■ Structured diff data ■
-------
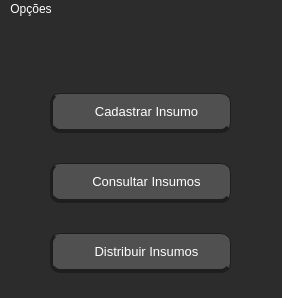
andersoncoutinho/Linguagem-de-Programacao-I, file Projeto 2/JanelaPrincipal.ui: the form before one commit.
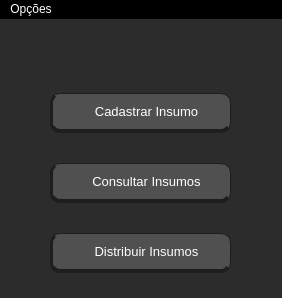
The form after the commit. Icons and pictures are not drawn.

Commit message: add logica janelaConsulta

```diff
--- a/Projeto 2/JanelaPrincipal.ui
+++ b/Projeto 2/JanelaPrincipal.ui
@@ -22,6 +22,13 @@
   <property name="windowTitle">
    <string>Controle de Estoque</string>
   </property>
+  <property name="windowIcon">
+   <iconset resource="Arquivo_de_Recursos.qrc">
+    <normaloff>:/icones/icones/brasil.png</normaloff>:/icones/icones/brasil.png</iconset>
+  </property>
+  <property name="autoFillBackground">
+   <bool>false</bool>
+  </property>
   <property name="styleSheet">
    <string notr="true">background-color: rgb(44, 44, 44);
 color: rgb(255, 255, 255);</string>
@@ -198,7 +205,10 @@
     <enum>Qt::NoFocus</enum>
    </property>
    <property name="styleSheet">
-    <string notr="true">QMenuBar::item:selected {
+    <string notr="true">QMenuBar{
+	background-color: rgb(0, 0, 0);
+}
+QMenuBar::item:selected {
 	background-color: rgb(0, 0, 255);
 }</string>
    </property>
```
Left out of the diff: 7 changed lines with no effect on the pictures. The commit also changes 19 other files.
-------
■ Activity ■
Every line above with the word "color" belongs in the answer, copied as written.

■ Completed exercise ■
    <string notr="true">background-color: rgb(44, 44, 44);
 color: rgb(255, 255, 255);</string>
+	background-color: rgb(0, 0, 0);
 	background-color: rgb(0, 0, 255);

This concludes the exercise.